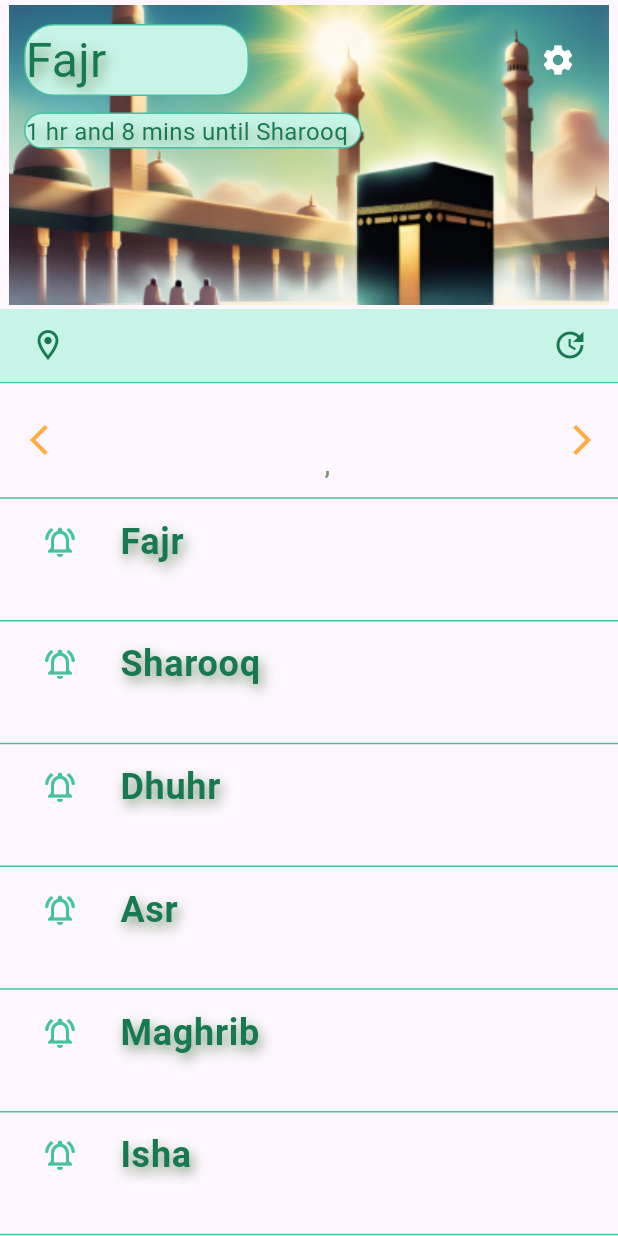
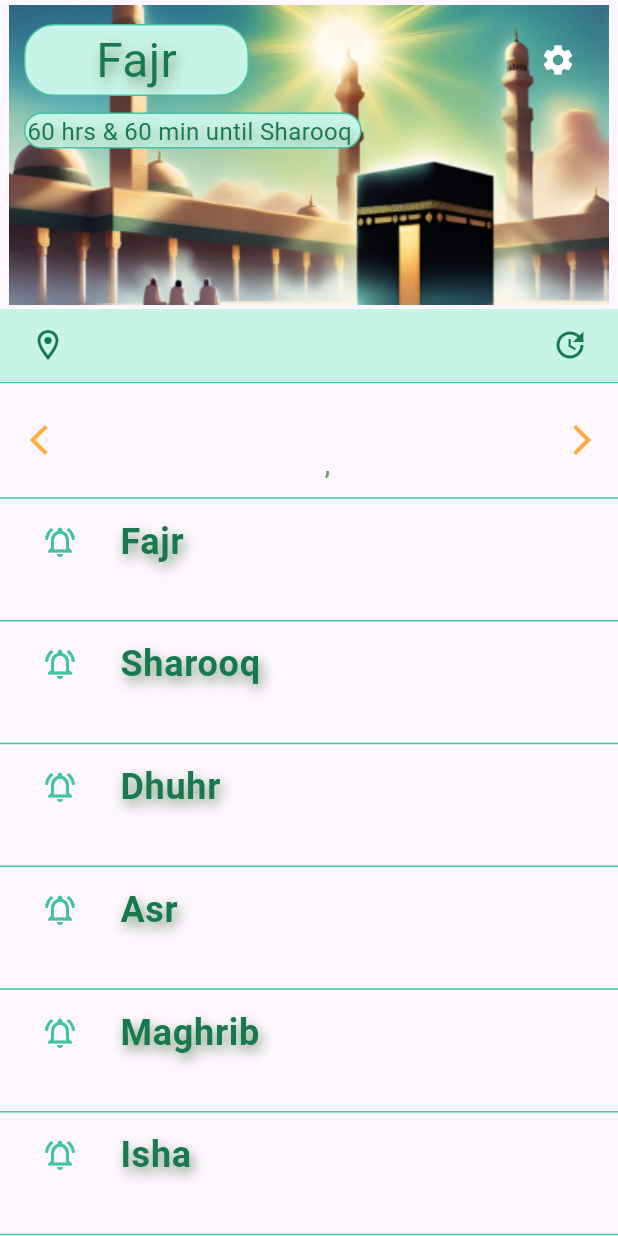
Before and after one commit to Terrence-Beckham/salah_app, a Flutter app: the SalahSuccessView widget shown alone on an empty page, opened directly, on a phone screen of 412 x 824 dp. Run offline on Flutter 3.47's test engine with Material 3 defaults, Android fonts, the phone set to English and light mode, and no system bars; our stand-ins replace bloc, dio, equatable, flutter_bloc, geolocator, hydrated_bloc and 2 more; accounts and stored records are empty; generated files the repository leaves out were written again.

Commit message:
Added the timer to the Cubit

```diff
--- a/lib/salah/cubit/salah_state.dart
+++ b/lib/salah/cubit/salah_state.dart
@@ -1,6 +1,6 @@
 part of 'salah_cubit.dart';
 
-enum SalahStatus { initial, loading, success, failure }
+enum SalahStatus { initial, loading, success, failure, athanPlaying }
 
 enum CurrentSalah { Fajr, Sharooq, Dhuhr, Asr, Maghrib, Isha, unknown }
 
@@ -14,11 +14,16 @@ extension SalahStatusX on SalahStatus {
   bool get isSuccess => this == SalahStatus.success;
 
   bool get isFailure => this == SalahStatus.failure;
+
+  bool get isAthanPlaying => this == SalahStatus.athanPlaying;
 }
 
 @JsonSerializable()
 final class SalahState extends Equatable {
   const SalahState({
+    this.timeToNextSalah = 10000,
+    this.minutesLeft = 60,
+    this.hoursLeft = 60,
     this.status = SalahStatus.initial,
     Salah? salah,
     this.currentSalah = CurrentSalah.Fajr,
@@ -28,7 +33,9 @@ final class SalahState extends Equatable {
   final SalahStatus status;
   final CurrentSalah currentSalah;
   final NextSalah nextSalah;
-
+  final int timeToNextSalah;
+  final int minutesLeft;
+  final int hoursLeft;
   final Salah salah;
 
   SalahState copyWith({
@@ -36,15 +43,29 @@ final class SalahState extends Equatable {
     Salah? salah,
     CurrentSalah? currentSalah,
     NextSalah? nextSalah,
+    int? timeToNextSalah,
+    int? minutesLeft,
+    int? hoursLeft,
   }) {
     return SalahState(
       status: status ?? this.status,
       salah: salah ?? this.salah,
       currentSalah: currentSalah ?? this.currentSalah,
       nextSalah: nextSalah ?? this.nextSalah,
+      timeToNextSalah: timeToNextSalah ?? this.timeToNextSalah,
+      minutesLeft: minutesLeft ?? this.minutesLeft,
+      hoursLeft: hoursLeft ?? this.hoursLeft,
     );
   }
 
   @override
-  List<Object?> get props => [status, salah, nextSalah, currentSalah];
+  List<Object?> get props => [
+        status,
+        salah,
+        nextSalah,
+        currentSalah,
+        timeToNextSalah,
+        minutesLeft,
+        hoursLeft,
+      ];
 }
--- a/lib/salah/view/salah_view.dart
+++ b/lib/salah/view/salah_view.dart
@@ -31,11 +31,21 @@ class SalahView extends StatelessWidget {
   @override
   Widget build(BuildContext context) {
     return Scaffold(
-      body: BlocBuilder<SalahCubit, SalahState>(
+      body: BlocConsumer<SalahCubit, SalahState>(
+        listenWhen: (previous, current) =>
+            previous.currentSalah != current.currentSalah &&
+            previous.currentSalah != CurrentSalah.unknown,
+        listener: (context, state) {
+          context.read<SalahCubit>().fetchSalah();
+        },
+        builder: (context, state) {
+          return BlocBuilder<SalahCubit, SalahState>(
             builder: (context, state) {
               switch (state.status) {
                 case SalahStatus.initial:
                   context.read<SalahCubit>().fetchSalah();
+                  // context.read<SalahCubit>().startTimer();
+
                   return Center(child: Text(state.status.toString()));
                 case SalahStatus.loading:
                   return const Center(
@@ -43,11 +53,15 @@ class SalahView extends StatelessWidget {
                   );
                 case SalahStatus.success:
                   return const SalahSuccessView();
+                case SalahStatus.athanPlaying:
+                  return const AthanPlayer();
                 case SalahStatus.failure:
                   return const Center(
                     child: Text('Check you internet connection and try again'),
                   );
               }
+            },
+          );
         },
       ),
     );
@@ -84,6 +98,7 @@ class SalahSuccessView extends StatelessWidget {
                           Radius.circular(20),
                         ),
                       ),
+                      child: Center(
                         child: Text(
                           state.currentSalah.name,
                           style: const TextStyle(
@@ -105,6 +120,7 @@ class SalahSuccessView extends StatelessWidget {
                         ),
                       ),
                     ),
+                  ),
                   Positioned(
                     top: 75,
                     left: 16,
@@ -118,8 +134,9 @@ class SalahSuccessView extends StatelessWidget {
                           Radius.circular(20),
                         ),
                       ),
-                      child:  Text(
-                        '1 hr and 8 mins until ${state.nextSalah.name} ',
+                      child: Center(
+                        child: Text(
+                          '${state.hoursLeft} hrs & ${state.minutesLeft} min until ${state.nextSalah.name} ',
                           style: const TextStyle(
                             color: Color(0xFF17794F),
                             fontSize: 16,
@@ -135,6 +152,7 @@ class SalahSuccessView extends StatelessWidget {
                                 ), // how much shadow will be shown
                               ),
                             ],
+                          ),
                         ),
                       ),
                     ),
@@ -172,6 +190,7 @@ class SalahSuccessView extends StatelessWidget {
                             context: context,
                             builder: (context) => const AthanPlayer(),
                           );
+                          context.read<SalahCubit>().fetchSalah();
                         },
                         icon: const Icon(
                           Icons.location_on_outlined,
--- a/lib/widgets/athan_player.dart
+++ b/lib/widgets/athan_player.dart
@@ -29,7 +29,10 @@ class AthanPlayer extends StatelessWidget {
                     child: IconButton(
                       onPressed: () {
                         Navigator.of(context).pop();
-                      },
+                        //
+                        // context.read<SalahCubit>().fetchSalah();
+
+                        },
                       icon: const Icon(
                         Icons.close,
                         color: Colors.red,
```
Also changed, not shown: lib/Data/timer_repository.dart (+63 -50 lines), lib/salah/cubit/salah_cubit.dart (+49 -7 lines), packages/salah_repository/lib/src/models/salah.dart (+12 -5 lines). Lines whose indentation alone changed are shown as unchanged.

==*==

About this exercise: Please set down each entry word for word, without its images.

Expected output:
Before and after one commit to Terrence-Beckham/salah_app, a Flutter app: the SalahSuccessView widget shown alone on an empty page, opened directly, on a phone screen of 412 x 824 dp. Run offline on Flutter 3.47's test engine with Material 3 defaults, Android fonts, the phone set to English and light mode, and no system bars; our stand-ins replace bloc, dio, equatable, flutter_bloc, geolocator, hydrated_bloc and 2 more; accounts and stored records are empty; generated files the repository leaves out were written again.

Commit message:
Added the timer to the Cubit

```diff
--- a/lib/salah/cubit/salah_state.dart
+++ b/lib/salah/cubit/salah_state.dart
@@ -1,6 +1,6 @@
 part of 'salah_cubit.dart';
 
-enum SalahStatus { initial, loading, success, failure }
+enum SalahStatus { initial, loading, success, failure, athanPlaying }
 
 enum CurrentSalah { Fajr, Sharooq, Dhuhr, Asr, Maghrib, Isha, unknown }
 
@@ -14,11 +14,16 @@ extension SalahStatusX on SalahStatus {
   bool get isSuccess => this == SalahStatus.success;
 
   bool get isFailure => this == SalahStatus.failure;
+
+  bool get isAthanPlaying => this == SalahStatus.athanPlaying;
 }
 
 @JsonSerializable()
 final class SalahState extends Equatable {
   const SalahState({
+    this.timeToNextSalah = 10000,
+    this.minutesLeft = 60,
+    this.hoursLeft = 60,
     this.status = SalahStatus.initial,
     Salah? salah,
     this.currentSalah = CurrentSalah.Fajr,
@@ -28,7 +33,9 @@ final class SalahState extends Equatable {
   final SalahStatus status;
   final CurrentSalah currentSalah;
   final NextSalah nextSalah;
-
+  final int timeToNextSalah;
+  final int minutesLeft;
+  final int hoursLeft;
   final Salah salah;
 
   SalahState copyWith({
@@ -36,15 +43,29 @@ final class SalahState extends Equatable {
     Salah? salah,
     CurrentSalah? currentSalah,
     NextSalah? nextSalah,
+    int? timeToNextSalah,
+    int? minutesLeft,
+    int? hoursLeft,
   }) {
     return SalahState(
       status: status ?? this.status,
       salah: salah ?? this.salah,
       currentSalah: currentSalah ?? this.currentSalah,
       nextSalah: nextSalah ?? this.nextSalah,
+      timeToNextSalah: timeToNextSalah ?? this.timeToNextSalah,
+      minutesLeft: minutesLeft ?? this.minutesLeft,
+      hoursLeft: hoursLeft ?? this.hoursLeft,
     );
   }
 
   @override
-  List<Object?> get props => [status, salah, nextSalah, currentSalah];
+  List<Object?> get props => [
+        status,
+        salah,
+        nextSalah,
+        currentSalah,
+        timeToNextSalah,
+        minutesLeft,
+        hoursLeft,
+      ];
 }
--- a/lib/salah/view/salah_view.dart
+++ b/lib/salah/view/salah_view.dart
@@ -31,11 +31,21 @@ class SalahView extends StatelessWidget {
   @override
   Widget build(BuildContext context) {
     return Scaffold(
-      body: BlocBuilder<SalahCubit, SalahState>(
+      body: BlocConsumer<SalahCubit, SalahState>(
+        listenWhen: (previous, current) =>
+            previous.currentSalah != current.currentSalah &&
+            previous.currentSalah != CurrentSalah.unknown,
+        listener: (context, state) {
+          context.read<SalahCubit>().fetchSalah();
+        },
+        builder: (context, state) {
+          return BlocBuilder<SalahCubit, SalahState>(
             builder: (context, state) {
               switch (state.status) {
                 case SalahStatus.initial:
                   context.read<SalahCubit>().fetchSalah();
+                  // context.read<SalahCubit>().startTimer();
+
                   return Center(child: Text(state.status.toString()));
                 case SalahStatus.loading:
                   return const Center(
@@ -43,11 +53,15 @@ class SalahView extends StatelessWidget {
                   );
                 case SalahStatus.success:
                   return const SalahSuccessView();
+                case SalahStatus.athanPlaying:
+                  return const AthanPlayer();
                 case SalahStatus.failure:
                   return const Center(
                     child: Text('Check you internet connection and try again'),
                   );
               }
+            },
+          );
         },
       ),
     );
@@ -84,6 +98,7 @@ class SalahSuccessView extends StatelessWidget {
                           Radius.circular(20),
                         ),
                       ),
+                      child: Center(
                         child: Text(
                           state.currentSalah.name,
                           style: const TextStyle(
@@ -105,6 +120,7 @@ class SalahSuccessView extends StatelessWidget {
                         ),
                       ),
                     ),
+                  ),
                   Positioned(
                     top: 75,
                     left: 16,
@@ -118,8 +134,9 @@ class SalahSuccessView extends StatelessWidget {
                           Radius.circular(20),
                         ),
                       ),
-                      child:  Text(
-                        '1 hr and 8 mins until ${state.nextSalah.name} ',
+                      child: Center(
+                        child: Text(
+                          '${state.hoursLeft} hrs & ${state.minutesLeft} min until ${state.nextSalah.name} ',
                           style: const TextStyle(
                             color: Color(0xFF17794F),
                             fontSize: 16,
@@ -135,6 +152,7 @@ class SalahSuccessView extends StatelessWidget {
                                 ), // how much shadow will be shown
                               ),
                             ],
+                          ),
                         ),
                       ),
                     ),
@@ -172,6 +190,7 @@ class SalahSuccessView extends StatelessWidget {
                             context: context,
                             builder: (context) => const AthanPlayer(),
                           );
+                          context.read<SalahCubit>().fetchSalah();
                         },
                         icon: const Icon(
                           Icons.location_on_outlined,
--- a/lib/widgets/athan_player.dart
+++ b/lib/widgets/athan_player.dart
@@ -29,7 +29,10 @@ class AthanPlayer extends StatelessWidget {
                     child: IconButton(
                       onPressed: () {
                         Navigator.of(context).pop();
-                      },
+                        //
+                        // context.read<SalahCubit>().fetchSalah();
+
+                        },
                       icon: const Icon(
                         Icons.close,
                         color: Colors.red,
```
Also changed, not shown: lib/Data/timer_repository.dart (+63 -50 lines), lib/salah/cubit/salah_cubit.dart (+49 -7 lines), packages/salah_repository/lib/src/models/salah.dart (+12 -5 lines). Lines whose indentation alone changed are shown as unchanged.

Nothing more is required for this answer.